By Logan Sowash
(Note: This article contains spoilers for 13 Reasons Why)
After hearing thought after thought from my friends about Netflix’s new series 13 Reasons Why, I decided to throw my opinions into the ring because:
A) I really, REALLY enjoyed it (like “God, this is SO GOOD” enjoyed it).
B) It has A LOT of controversy revolving around it, and
C) I prefer talking about things I like rather than doing homework.
So here’s my kinda review of Netflix’s 13 Reasons Why: WATCH IT. It’s damn good. Definitely a B+ or a 4 stars out of 5. It’s basically a better quality version of an MTV show with wonderful acting (especially from the two leads), great pacing, incredible character development, and such a raw approach to two controversial topics (sexual assault and suicide) that I applaud the people behind the show for taking such risks. That being said, I need to put an asterisk besides “WATCH IT” because it is a really hard show to watch at times, especially if you know someone who has committed suicide or been sexually assaulted. However, I also don’t feel like its depictions of those two subject matters should be criticized so heavily to the point where people think KIDS ARE GONNA COMMIT SUICIDE OR FOLLOW IN HANNAH’S FOOTSTEPS.

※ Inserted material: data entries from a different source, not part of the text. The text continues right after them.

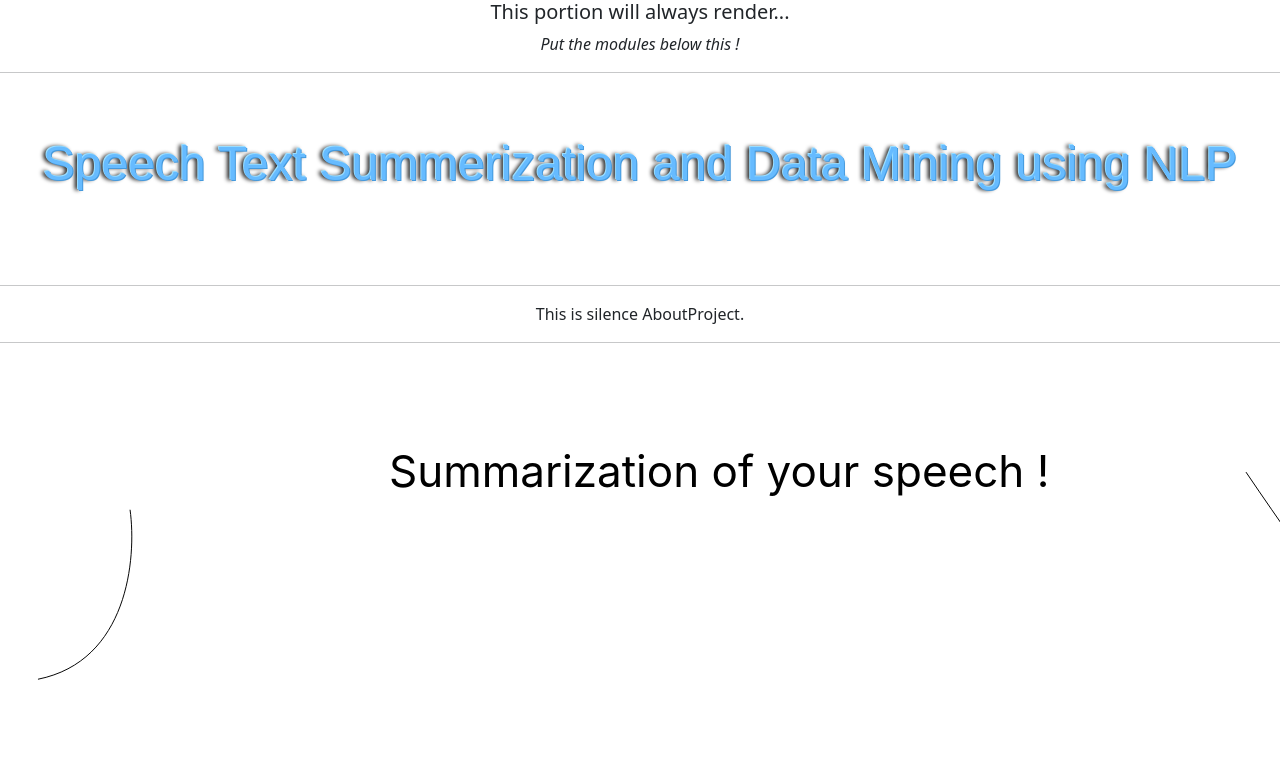
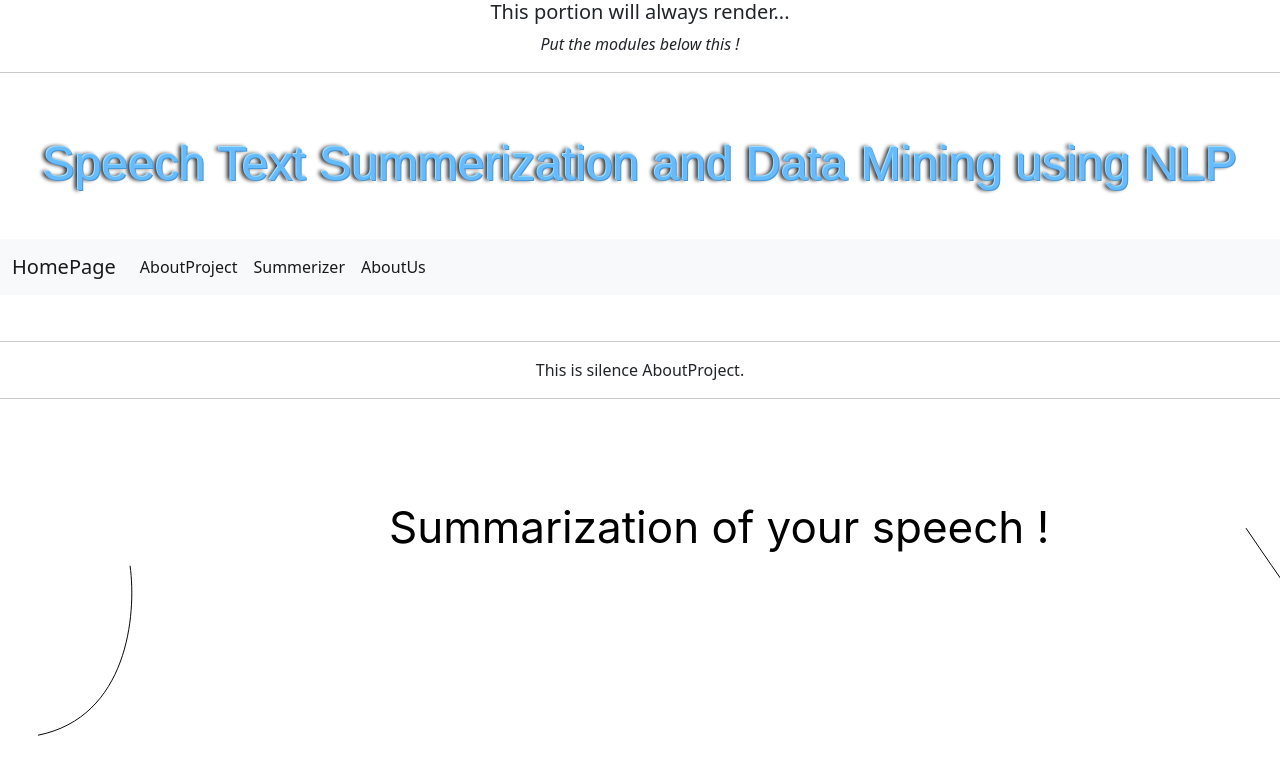
Before and after one commit to gokarna14/SpeechTextSummarization, a React (Create React App) app in the folder web/: page / in a window 1280 px wide. Shown: the top 774 px of the page. Built offline with nearby package versions, Linux system fonts and the light colour scheme.

Commit message:
NaveBar for homepage added

```diff
--- a/web/src/js/home/Home.js
+++ b/web/src/js/home/Home.js
@@ -6,6 +6,27 @@
     return(
         <>
             <h1 className="title">Speech Text Summerization and Data Mining using NLP</h1>
+            <nav class="navbar navbar-expand-lg bg-light">
+  <div class="container-fluid">
+    <a class="navbar-brand" href="#">HomePage</a>
+    {/* <button class="navbar-toggler" type="button" data-bs-toggle="collapse" data-bs-target="#navbarSupportedContent" aria-controls="navbarSupportedContent" aria-expanded="false" aria-label="Toggle navigation">
+      <span class="navbar-toggler-icon"></span>
+    </button> */}
+    <div class="collapse navbar-collapse" id="navbarSupportedContent">
+      <ul class="navbar-nav me-auto mb-2 mb-lg-0">
+        <li class="nav-item">
+          <a class="nav-link active" aria-current="page" href="#">AboutProject</a>
+        </li>
+        <li class="nav-item">
+          <a class="nav-link active" href="#">Summerizer</a>
+        </li>
+        <li class="nav-item">
+          <a class="nav-link active" href="#">AboutUs</a>
+        </li>
+      </ul>
+    </div>
+  </div>
+</nav>
             <marquee> This is our homepage</marquee>
         </>
     )
```
Also changed, not shown: 1 other file (tests, documents, lock files or other folders).
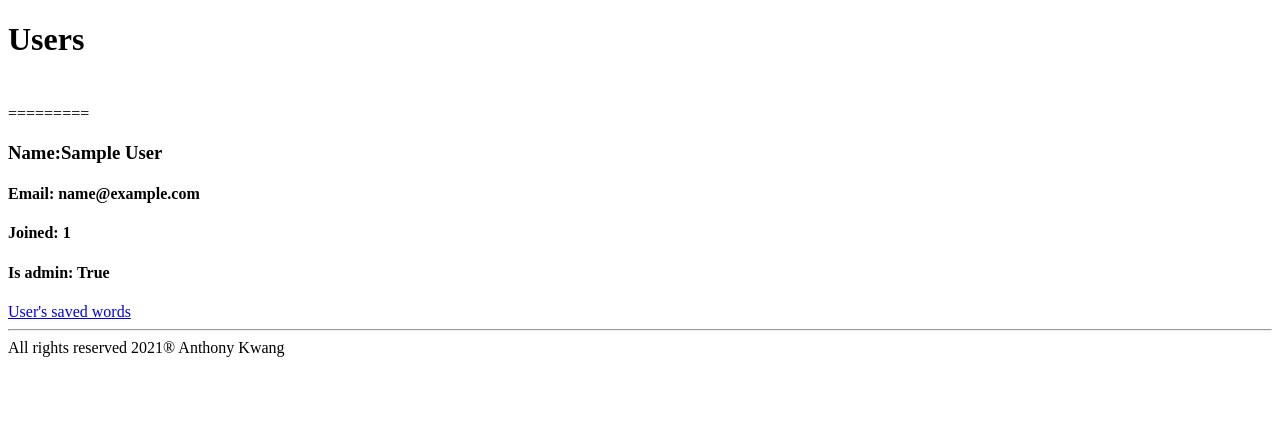
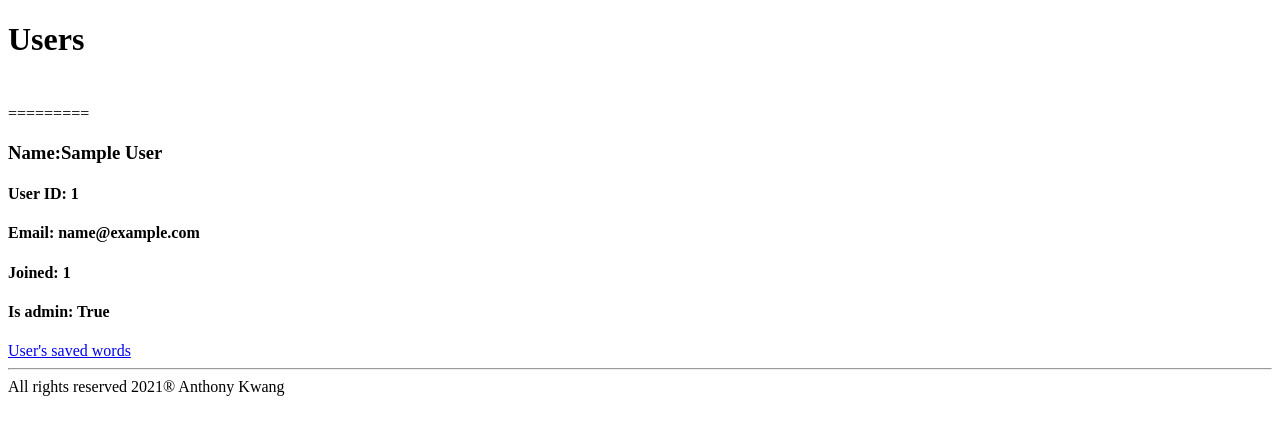
Before and after one commit to jodiefostersarmy/T4A2, a Flask app: page /user/ in a window 1280 px wide. Shown: the part 98-533 px from the top of the page. Run offline with Flask 2, Linux system fonts and the light colour scheme; tables that the repository leaves empty hold one stand-in row (values such as "Sample post").

Commit message:
users index updated to include IDs and new requirements file added

```diff
--- a/src/templates/users_index.html
+++ b/src/templates/users_index.html
@@ -5,7 +5,9 @@
     {% for user in users %}
         <div style="padding-top: 2%;">
             =========
+
             <h3>Name:{{user.name}}</h3>
+            <h4>User ID: {{user.id}}</h4>
             <h4>Email: {{user.email}}</h4>
             <h4>Joined: {{user.join_date}}</h4>
             <h4>Is admin: {{user.is_admin}}</h4>
```
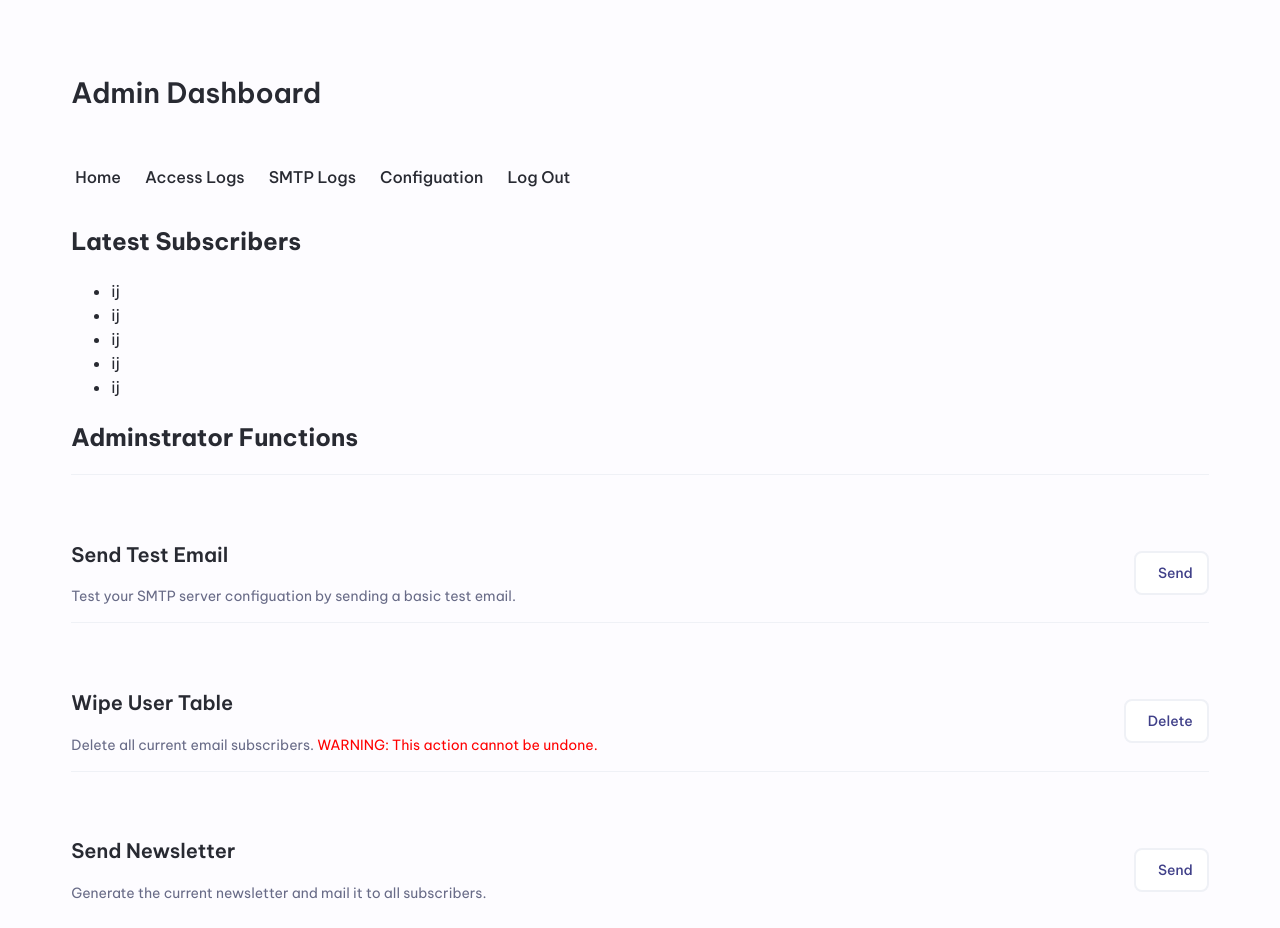
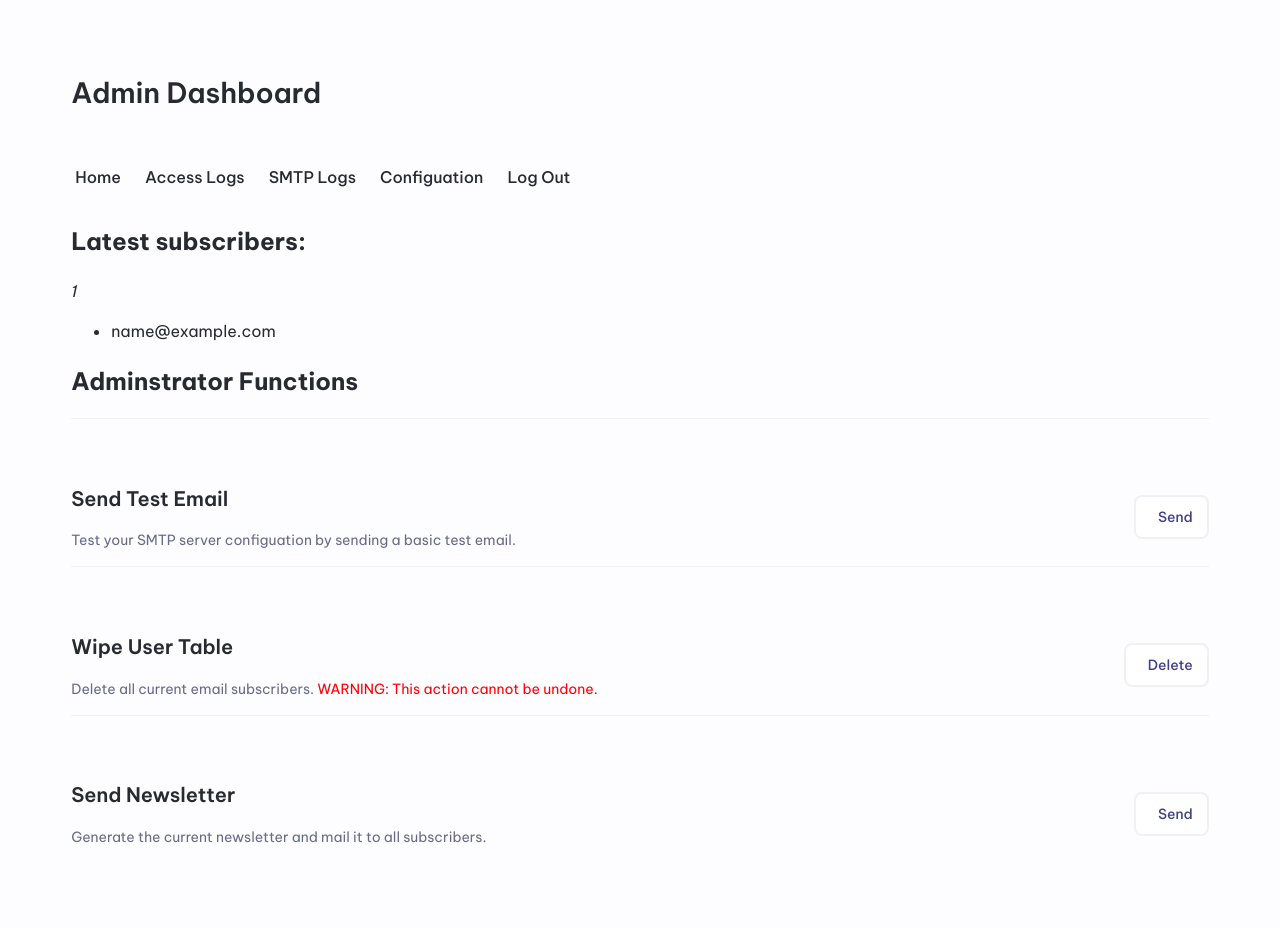
Before and after one commit to trentwiles/NodeNews, a Node server app: template views/admin2.ejs in a window 1280 px wide. After the commit the page ends 843 px from the top, so only its background shows below. Run offline with Node 20, Linux system fonts and the light colour scheme; the template is opened without the code that fills it: most values are stand-ins (such as "Sample title", 1, 10 or a date in 2020); some libraries are stand-ins or nearby versions.

Commit message:
work on admin page

```diff
--- a/server.js
+++ b/server.js
@@ -242,7 +242,7 @@ app.post('/admin/login', async function(req, res){
 })
 
 app.get('/test', function (req, res) {
-  res.render('admin2', {title: `${process.env.NEWSLETTER_TITLE} | Home`, index: true})
+  res.render('admin2', {title: `${process.env.NEWSLETTER_TITLE} | Home`, index: true, emails: ["james@example.com", "joe@example.com", "robert@example.com", "daniel@example.com", "frank@example.com", "rosa@example.com"]})
 })
 
 app.listen(3000)
--- a/views/admin2.ejs
+++ b/views/admin2.ejs
@@ -14,7 +14,7 @@ Håvard Brynjulfsen
     <title>
         ds
     </title>
-    <!--<link href="" rel="stylesheet" /> -->
+    <script src="https://code.jquery.com/jquery-3.7.1.min.js" integrity="sha256-/JqT3SQfawRcv/BIHPThkBvs0OEvtFFmqPF/lYI/Cxo=" crossorigin="anonymous"></script>
 </head>
 
 <body>
@@ -563,6 +563,48 @@ Håvard Brynjulfsen
             }
         }
     </style>
+    <script>
+        const emailListID = "#subList"
+        const totalEmailID = "#emailSubCount"
+        // adds functionality to the buttons
+        function deleteEmails(){
+            var aTagID = "#workingDelete"
+            var textTagID = "#workingDeleteText"
+            // this should send an HTTP request to delete all emails
+            // to be implemented
+            $(textTagID).text("Please wait...")
+            $(textTagID).prop("disabled",true);
+            //$(aTagID).prop("href","#");
+            $.post("?action=delete", function(data, status, more){
+                console.log(status)
+                if(more.status == 200){
+                    $(textTagID).text("Wipe Subscriber List")
+                    $(emailListID).hide()
+                    $(totalEmailID).text("Total emails: 0")
+                }else{
+                    $(textTagID).text("Error")
+                }
+            })
+        }
+        function email(){
+            var aTagID = "#workingEmail"
+            var textTagID = "#workingEmailText"
+            var testEmailStatusID = "#testEmailDescriptor"
+
+            $(textTagID).text("Please wait...")
+            $(textTagID).prop("disabled",true);
+            //$(aTagID).prop("href","#");
+            $.post("?action=test", function(data, status, more){
+                console.log(status)
+                if(more.status == 200){
+                    $(textTagID).text("Send Test Email")
+                    $(testEmailStatusID).text("Test email sent...")
+                }else{
+                    $(testEmailStatusID).text("Unable to send test email, check mail config")
+                }
+            })
+        }
+    </script>
     <main class="main">
         <div class="responsive-wrapper">
             <div class="main-header">
@@ -578,30 +620,33 @@ Håvard Brynjulfsen
                 <a href="#">Log Out</a>
             </div>
             <!-- **** EMAILS **** -->
-             <h2>Latest Subscribers</h2>
-             <ul>
-                <li>ij</li>
-                <li>ij</li>
-                <li>ij</li>
-                <li>ij</li>
-                <li>ij</li>
-             </ul>
+            <% if (emails.length != 0) { %>
+                <h2>Latest subscribers:</h2>
+                    <i id="emailSubCount"><%= emails.length %></i>
+                    <ul id="subList">
+                        <% for(var i=0; i<emails.length; i++) {%>
+                            <li><%= emails[i] %></li>
+                            <% if(i >= 3){ break; } %>
+                        <% } %>
+                    </ul>
+                </h2>
+            <% } %>
 
              <h2>Adminstrator Functions</h2>
             <!-- function toggle box -->
             <div class="content-header">
                 <div class="content-header-intro">
                     <h2>Send Test Email</h2>
-                    <p>Test your SMTP server configuation by sending a basic test email.</p>
+                    <p id="testEmailDescriptor">Test your SMTP server configuation by sending a basic test email.</p>
                 </div>
                 <div class="content-header-actions">
-                    <a href="#" class="button">
+                    <a class="button">
                         <i class="ph-faders-bold"></i>
                         <span>Send</span>
                     </a>
-                    <a href="#" id="workingTestEmail" class="button">
+                    <a onclick="email()" id="workingTestEmail" class="button">
                         <i class="ph-plus-bold"></i>
-                        <span>Send</span>
+                        <span id="workingTestEmailText">Send</span>
                     </a>
                 </div>
             </div>
@@ -613,13 +658,13 @@ Håvard Brynjulfsen
                             undone.</span></p>
                 </div>
                 <div class="content-header-actions">
-                    <a href="#" class="button">
+                    <a class="button">
                         <i class="ph-faders-bold"></i>
                         <span>Delete</span>
                     </a>
-                    <a href="#" id="workingDelete" class="button">
+                    <a onclick="deleteEmails()" id="workingDelete" class="button">
                         <i class="ph-plus-bold"></i>
-                        <span>Delete</span>
+                        <span id="workingDeleteText">Delete</span>
                     </a>
                 </div>
             </div>
@@ -630,11 +675,11 @@ Håvard Brynjulfsen
                     <p>Generate the current newsletter and mail it to all subscribers.</p>
                 </div>
                 <div class="content-header-actions">
-                    <a href="#" class="button">
+                    <a class="button">
                         <i class="ph-faders-bold"></i>
                         <span>Send</span>
                     </a>
-                    <a href="#" id="workingTestEmail" class="button">
+                    <a id="workingTestEmail" class="button">
                         <i class="ph-plus-bold"></i>
                         <span>Send</span>
                     </a>
```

While kids are far from geniuses, they’re also not idiots. The show does a great job of making you understand Hannah’s decision but NOT glamorizing it. No one in the show says that Hannah should’ve killed herself or that suicide is “the only way out.” The show makes it perfectly clear that suicide is the worst possible option to dealing with such dark emotions. I’m really glad the show is able to convey that without demonizing the main character or some of the “offenders” on the tapes.
That being said though, the show does have some problems. For a show that likes to create these three-dimensional characters you empathize with but also dislike, there are about three characters in particular that are pretty unredeemable, almost to the point of being ridiculously evil. The show also leaves storylines and characters open for a second season which, in my opinion, shouldn’t happen because it doesn’t really feel like there’s enough substance there for more than one season. Speaking of story, there are two ideas expressed throughout the show that are barely touched on: the involvement of the parents in Hannah’s life and the blurred line between Hannah’s tapes and reality. There’s a point in the series where physical evidence shows that Hannah’s account of certain events might not have been what really happened. If handled correctly, this could’ve added another element to Hannah, her tapes, and Clay’s conflicting feelings about both. Instead, it’s barely touched on by the characters, making you question why such an interesting aspect is horribly squandered.
Overall, despite those problems, it’s a great show that pulls on your heart strings every step of the way and really sticks with you afterwards. If you’re a parent who is worried about your kids watching this, let me help you out: if they’re younger than 13, tell them they can’t watch it. It is TV-MA after all. However, if your kids are older than that and interested in the series, watch it with them. It’ll be awkward at times but your kids will appreciate the support as they go on this emotional roller coaster. Hell, they might even have some insight for you! I honestly want to watch this with my family because I’d be curious to see their thoughts on the issue (to clarify: my mother is a elementary school teacher, my father is basically a shrink, and all of my siblings are in high school/13 or older).
13 Reasons Why is the type of show that needs to be praised rather than criticized. Despite its sad subject matter, it doesn’t shy away from how bad life can be for some people. It’s disappointing to see so many people bash the series because, in my opinion, the most important thing it promotes is life and how easily it can be taken for granted. Don’t take it for granted, readers. Watch 13 Reasons Why and start a conversation.